“Like and equal are not the same thing at all.” ― Madeleine L'Engle, A Wrinkle in Time (1961).
I've just finished reading (i.e. listening-to-the-audiobook-of) A Wrinkle in Time, by Madeleine L'Engle; which is a US classic of children's fantasy, but which I never really heard of until fairly recently.
It is certainly a worthwhile book, with several very effective and enjoyable parts - although I found that, overall; it lost narrative pull as the book went on (it seemed to have too much explanatory exposition), it did not end fully-satisfyingly; and therefore I would not (at first reading) regard it as first-rate (not - for me - in the same class as The Hobbit, Narnia, Wind in the Willows etc.).
But an aspect that I much liked was the explicitly Christian and mystical element to the book; its presentation of Life as a spiritual conflict, its making of a loving (esoteric and eccentric) family into the main agent for Good.
However, the title phase “Like and equal are not the same thing at all.” jumped-out at me as a false statement, and representative of a belief that has (over the past fifty-plus years) been very wholly destructive of The West.
Perhaps naturally, this became one of the best known, most quoted, phrases from the novel.

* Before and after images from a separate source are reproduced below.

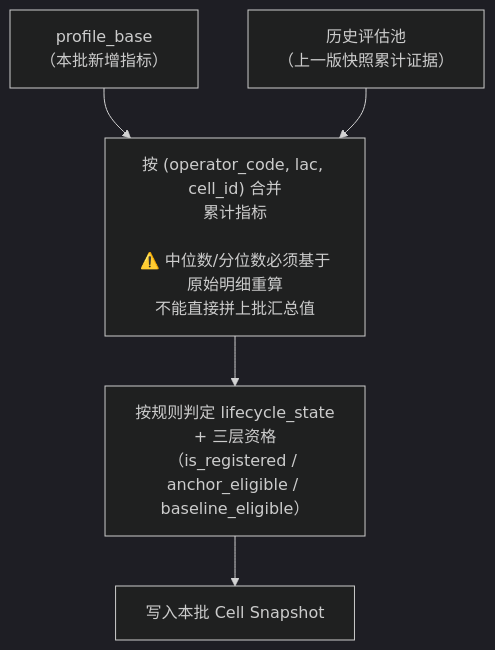
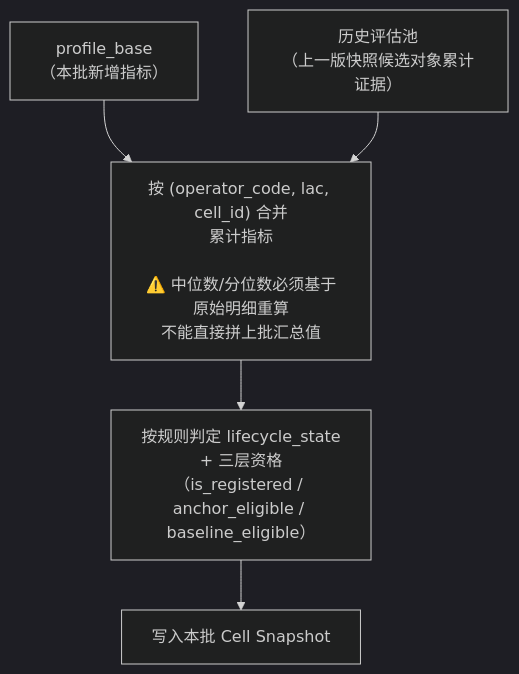
The fourth of 9 diagrams in rebuild5/docs/human_guide/03_Step3_流式质量评估.md (laoyang75/OptiNet), drawn with Mermaid (dark theme) before and after one commit. The commit also changed other lines of this file and 169 other files, not shown here.

````diff
--- a/rebuild5/docs/human_guide/03_Step3_流式质量评估.md
+++ b/rebuild5/docs/human_guide/03_Step3_流式质量评估.md
@@ -65,15 +96,15 @@
 ```mermaid
 flowchart TD
     PB["profile_base\n（本批新增指标）"]
-    HIST["历史评估池\n（上一版快照累计证据）"]
+    HIST["历史评估池\n（上一版快照候选对象累计证据）"]
 
     MERGE["按 (operator_code, lac, cell_id) 合并\n累计指标\n\n⚠️ 中位数/分位数必须基于原始明细重算\n不能直接拼上批汇总值"]
 
     JUDGE["按规则判定 lifecycle_state\n+ 三层资格（is_registered / anchor_eligible / baseline_eligible）"]
 
     SNAPSHOT["写入本批 Cell Snapshot"]
 
     PB --> MERGE
     HIST --> MERGE
     MERGE --> JUDGE --> SNAPSHOT
 ```
````
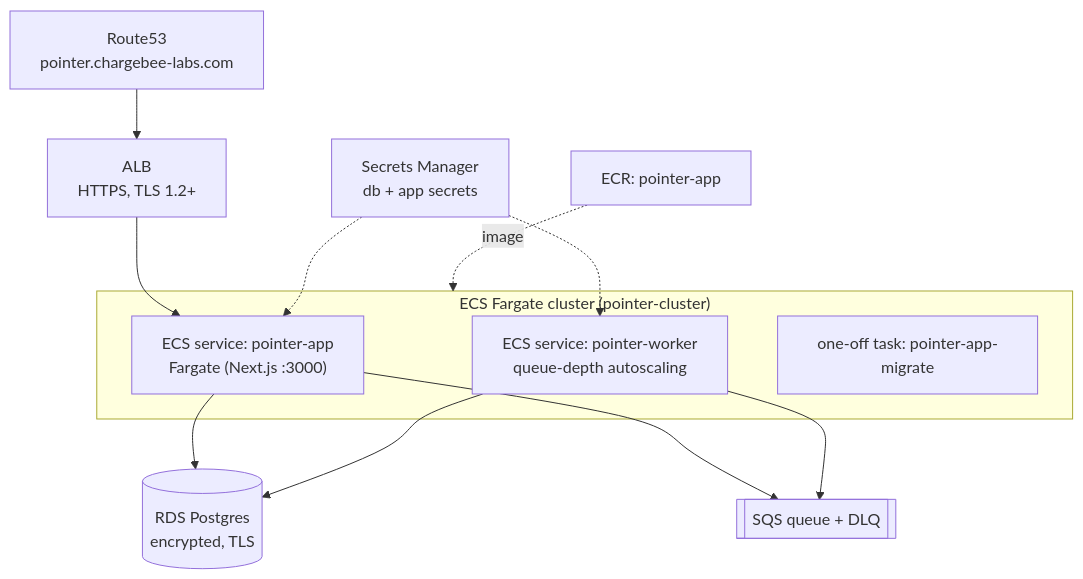
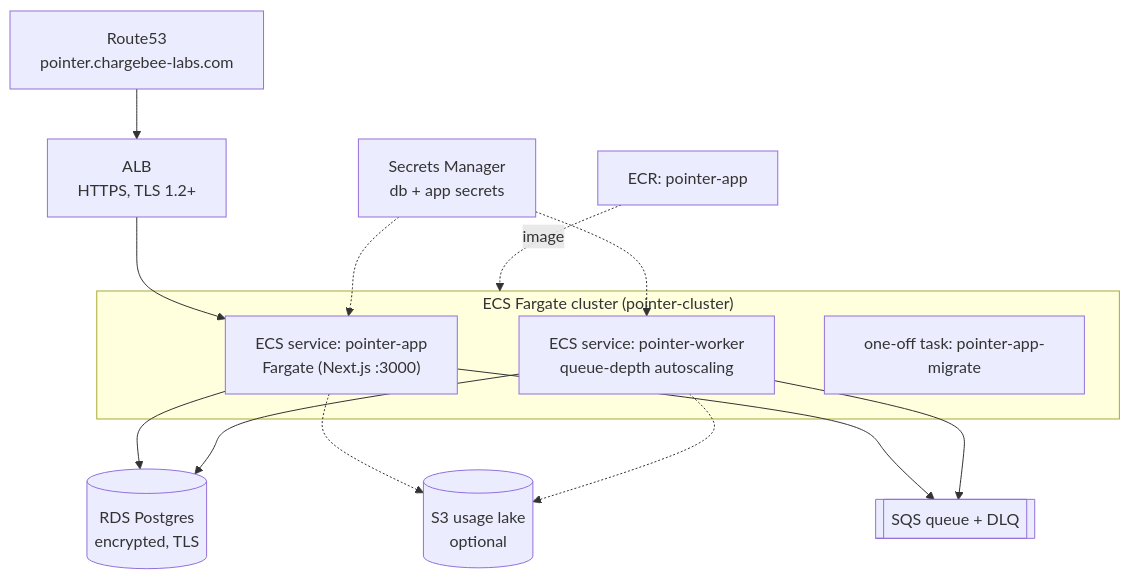
The second of 2 diagrams in pointer/ARCHITECTURE.md (chargebee/reference-architecture), drawn with Mermaid before and after one commit. The commit also changed other lines of this file and 25 other files, not shown here.

````diff
--- a/pointer/ARCHITECTURE.md
+++ b/pointer/ARCHITECTURE.md
@@ -156,17 +165,19 @@
 ```mermaid
 flowchart TB
     Route53["Route53<br/>pointer.chargebee-labs.com"] --> ALB["ALB<br/>HTTPS, TLS 1.2+"]
     ALB --> AppSvc["ECS service: pointer-app<br/>Fargate (Next.js :3000)"]
     subgraph ECS["ECS Fargate cluster (pointer-cluster)"]
         AppSvc
         WorkerSvc["ECS service: pointer-worker<br/>queue-depth autoscaling"]
         Migrate["one-off task: pointer-app-migrate"]
     end
     AppSvc --> RDS[("RDS Postgres<br/>encrypted, TLS")]
     WorkerSvc --> RDS
+    AppSvc -.-> S3[("S3 usage lake<br/>optional")]
+    WorkerSvc -.-> S3
     AppSvc --> SQS[["SQS queue + DLQ"]]
     WorkerSvc --> SQS
     Secrets["Secrets Manager<br/>db + app secrets"] -.-> AppSvc
     Secrets -.-> WorkerSvc
     ECR["ECR: pointer-app"] -.image.-> ECS
 ```
````
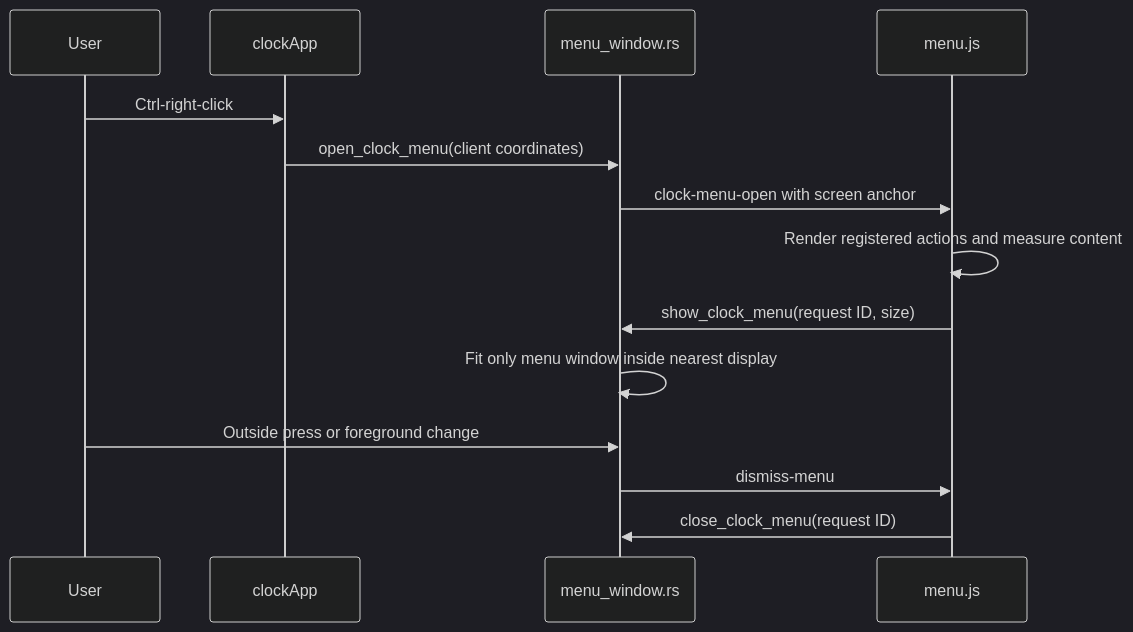
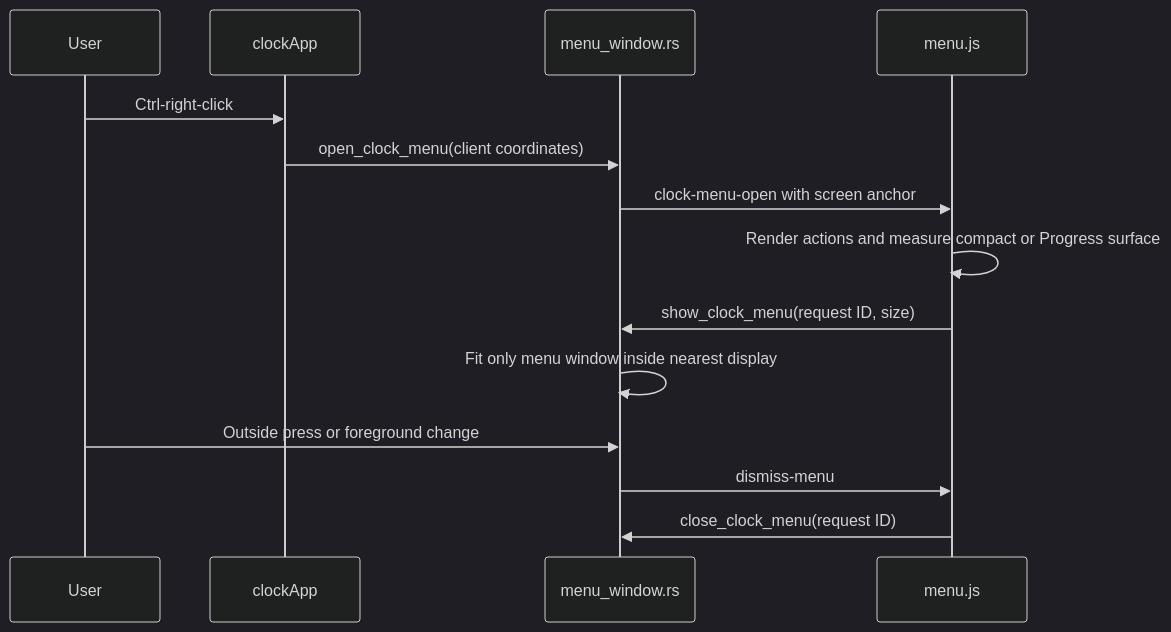
The second of 8 diagrams in src/doc/workflow_diagram.md (tbkmax/TopClock), drawn with Mermaid (dark theme) before and after one commit. The commit also changed other lines of this file and 7 other files, not shown here.

````diff
--- a/src/doc/workflow_diagram.md
+++ b/src/doc/workflow_diagram.md
@@ -32,16 +32,16 @@
 ```mermaid
 sequenceDiagram
     participant User
     participant Clock as clockApp
     participant Native as menu_window.rs
     participant Menu as menu.js
     User->>Clock: Ctrl-right-click
     Clock->>Native: open_clock_menu(client coordinates)
     Native->>Menu: clock-menu-open with screen anchor
-    Menu->>Menu: Render registered actions and measure content
+    Menu->>Menu: Render actions and measure compact or Progress surface
     Menu->>Native: show_clock_menu(request ID, size)
     Native->>Native: Fit only menu window inside nearest display
     User->>Native: Outside press or foreground change
     Native->>Menu: dismiss-menu
     Menu->>Native: close_clock_menu(request ID)
 ```
````
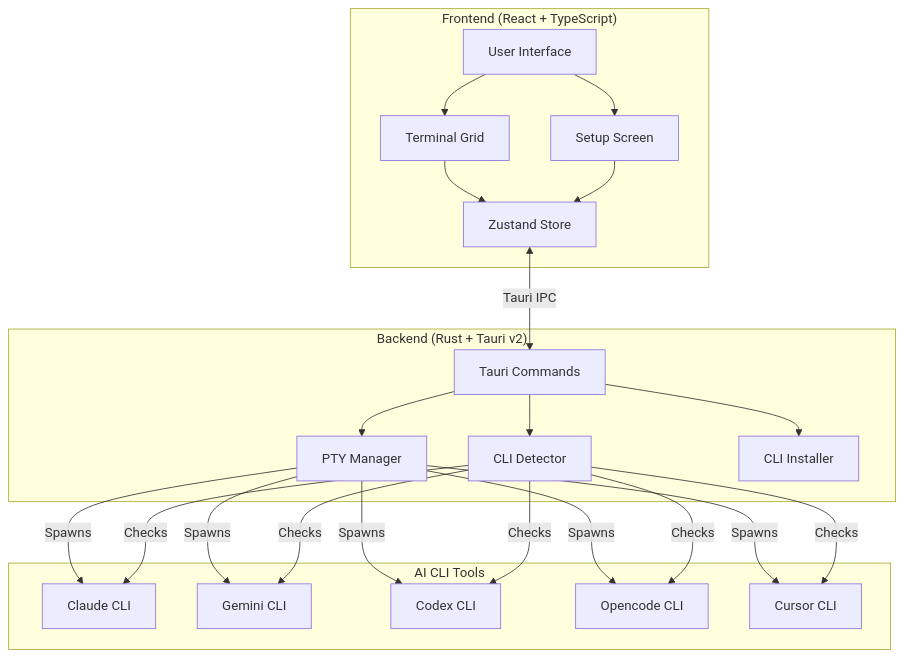
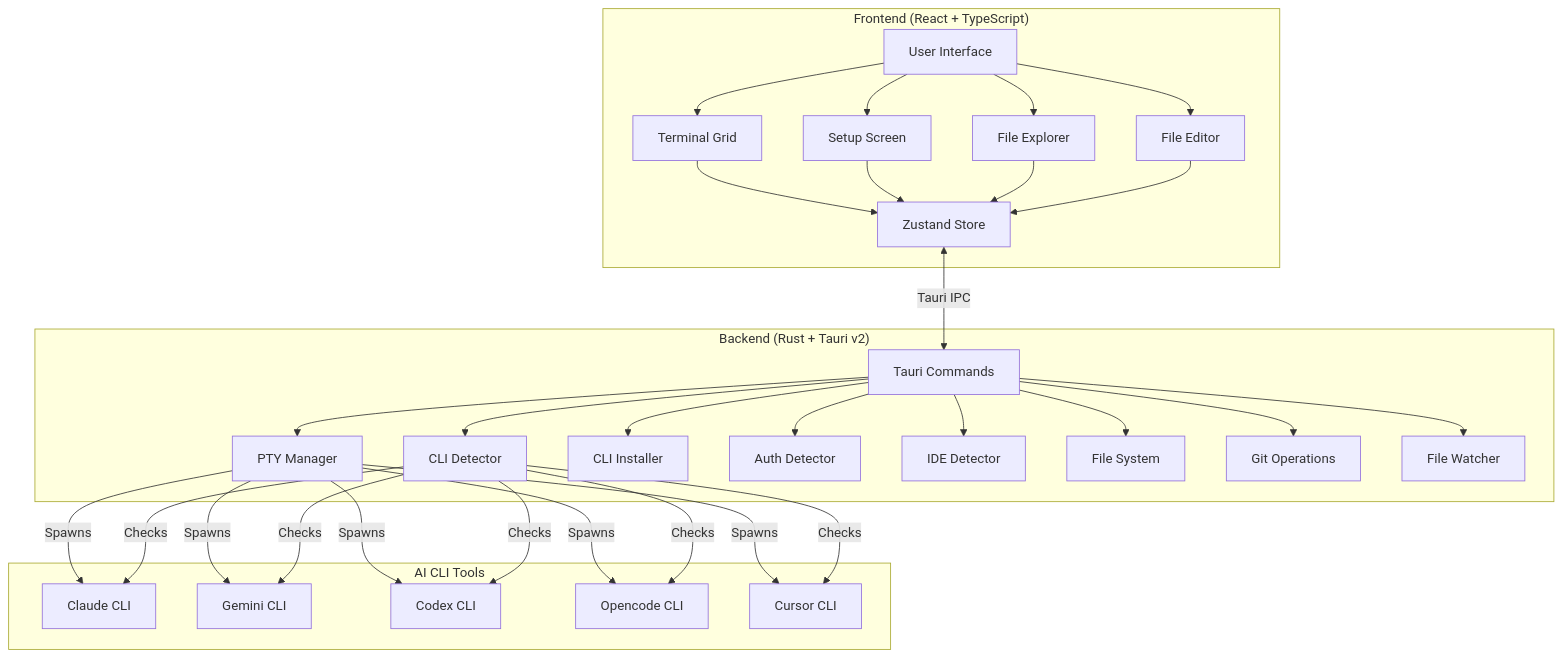
The first of 2 diagrams in README.md (wolfenazz/AgentsLand), drawn with Mermaid before and after one commit. The commit also changed other lines of this file and 6 other files, not shown here.

First line of the commit message:
Add file explorer, IDE support in READMEs

````diff
--- a/README.md
+++ b/README.md
@@ -155,46 +180,62 @@
 ```mermaid
 graph TB
     subgraph Frontend["Frontend (React + TypeScript)"]
         UI[User Interface]
         Grid[Terminal Grid]
         Setup[Setup Screen]
         Store[Zustand Store]
+        Explorer[File Explorer]
+        Editor[File Editor]
     end
 
     subgraph Backend["Backend (Rust + Tauri v2)"]
         Commands[Tauri Commands]
         PTY[PTY Manager]
         Detector[CLI Detector]
         Installer[CLI Installer]
+        Auth[Auth Detector]
+        Ide[IDE Detector]
+        Fs[File System]
+        Git[Git Operations]
+        Watcher[File Watcher]
     end
 
     subgraph CLIs["AI CLI Tools"]
         Claude[Claude CLI]
         Gemini[Gemini CLI]
         Codex[Codex CLI]
         Opencode[Opencode CLI]
         Cursor[Cursor CLI]
     end
 
     UI --> Grid
     UI --> Setup
+    UI --> Explorer
+    UI --> Editor
     Grid --> Store
     Setup --> Store
+    Explorer --> Store
+    Editor --> Store
     
     Store <-->|Tauri IPC| Commands
     Commands --> PTY
     Commands --> Detector
     Commands --> Installer
+    Commands --> Auth
+    Commands --> Ide
+    Commands --> Fs
+    Commands --> Git
+    Commands --> Watcher
     
     PTY -->|Spawns| Claude
     PTY -->|Spawns| Gemini
     PTY -->|Spawns| Codex
     PTY -->|Spawns| Opencode
     PTY -->|Spawns| Cursor
     
     Detector -->|Checks| Claude
     Detector -->|Checks| Gemini
     Detector -->|Checks| Codex
     Detector -->|Checks| Opencode
     Detector -->|Checks| Cursor
 ```
````
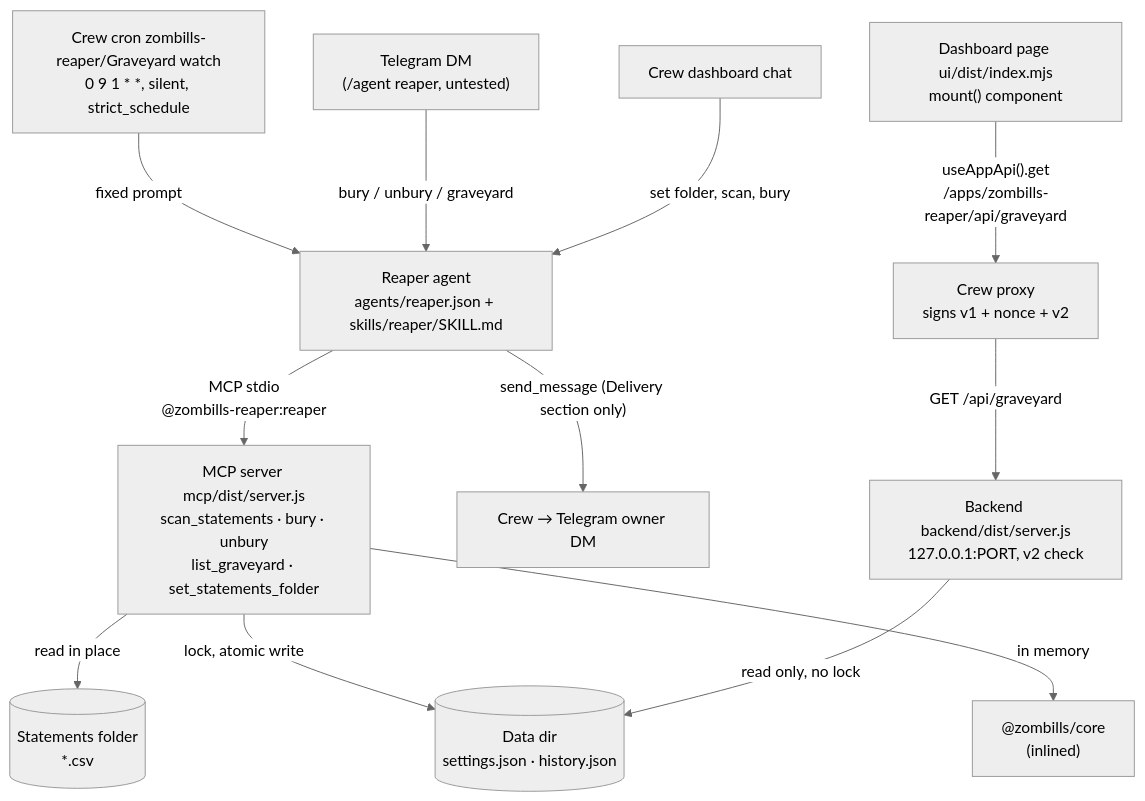
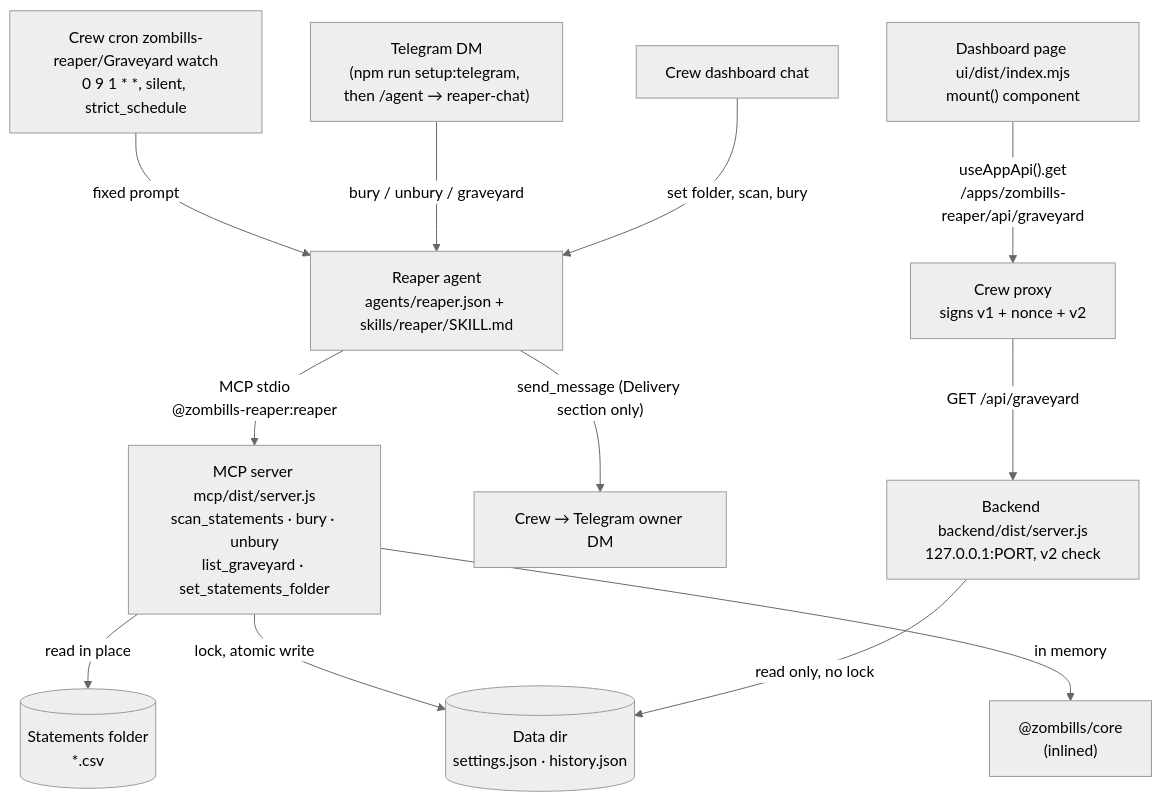
One commit to zaxcoraider/zombills-reaper changed the first of 3 diagrams in .kiro/specs/reaper/design.md. Above: the diagram before and after it, drawn with Mermaid (neutral theme). The commit also changed other lines of this file and 10 other files, not shown here.

Commit message:
feat: Telegram setup script (reaper-chat user agent), clearer app-store line, final live check notes

````diff
--- a/.kiro/specs/reaper/design.md
+++ b/.kiro/specs/reaper/design.md
@@ -67,14 +67,14 @@
 ```mermaid
 flowchart TD
     CRON["Crew cron zombills-reaper/Graveyard watch<br/>0 9 1 * *, silent, strict_schedule"] -- "fixed prompt" --> AGENT
-    TG["Telegram DM<br/>(/agent reaper, untested)"] -- "bury / unbury / graveyard" --> AGENT
+    TG["Telegram DM<br/>(npm run setup:telegram, then /agent → reaper-chat)"] -- "bury / unbury / graveyard" --> AGENT
     DCHAT["Crew dashboard chat"] -- "set folder, scan, bury" --> AGENT
     AGENT["Reaper agent<br/>agents/reaper.json + skills/reaper/SKILL.md"] -- "MCP stdio<br/>@zombills-reaper:reaper" --> MCP
     AGENT -- "send_message (Delivery section only)" --> CREWTG["Crew → Telegram owner DM"]
     MCP["MCP server mcp/dist/server.js<br/>scan_statements · bury · unbury<br/>list_graveyard · set_statements_folder"] -- "read in place" --> FOLDER[("Statements folder<br/>*.csv")]
     MCP -- "lock, atomic write" --> DATA[("Data dir<br/>settings.json · history.json")]
     MCP -- "in memory" --> CORE["@zombills/core<br/>(inlined)"]
     PAGE["Dashboard page ui/dist/index.mjs<br/>mount() component"] -- "useAppApi().get<br/>/apps/zombills-reaper/api/graveyard" --> PROXY["Crew proxy<br/>signs v1 + nonce + v2"]
     PROXY -- "GET /api/graveyard" --> BACK["Backend backend/dist/server.js<br/>127.0.0.1:PORT, v2 check"]
     BACK -- "read only, no lock" --> DATA
 ```
````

For totalitarians, communists, socialists and nowadays the politically correct and Social justice Warriors; for things to be Equal' they must be The Same; so - since we (supposedly) favour Equality - then society must become homogeneous, which means totalitarian (since sameness requires an all powerful authority to enforce it).
'Eqaulity has been, for serious Christians, a Trojan Horse; a smuggled-in deception, later deployed to attack (and substantially destroy) the citadel of the faith - indeed equality has replaced Christianity in the mainstream churches.
Wrinkle in Time (in characteristically modern, particularly American, fashion) tries to oppose this by drawing a distinction between 'eqality' which is good (e.g. because the US declaration of independence, quoted prominently and approvingly in the novel, says "We hold these truths to be self-evident, that all men are created equal..."); and on the other hand likeness, alikeness, sameness - which are bad.
But we should recognise that all attempts to distinguish an ethic of equality from sameness will fail; do fail, have failed.
So, the result is that all attempts systematically to promote equality, as an over-arching ethic, end-up by promoting sameness, and justifying totalitarianism - which is intriniscally evil.
If enforced sameness is an evil, then so is equality.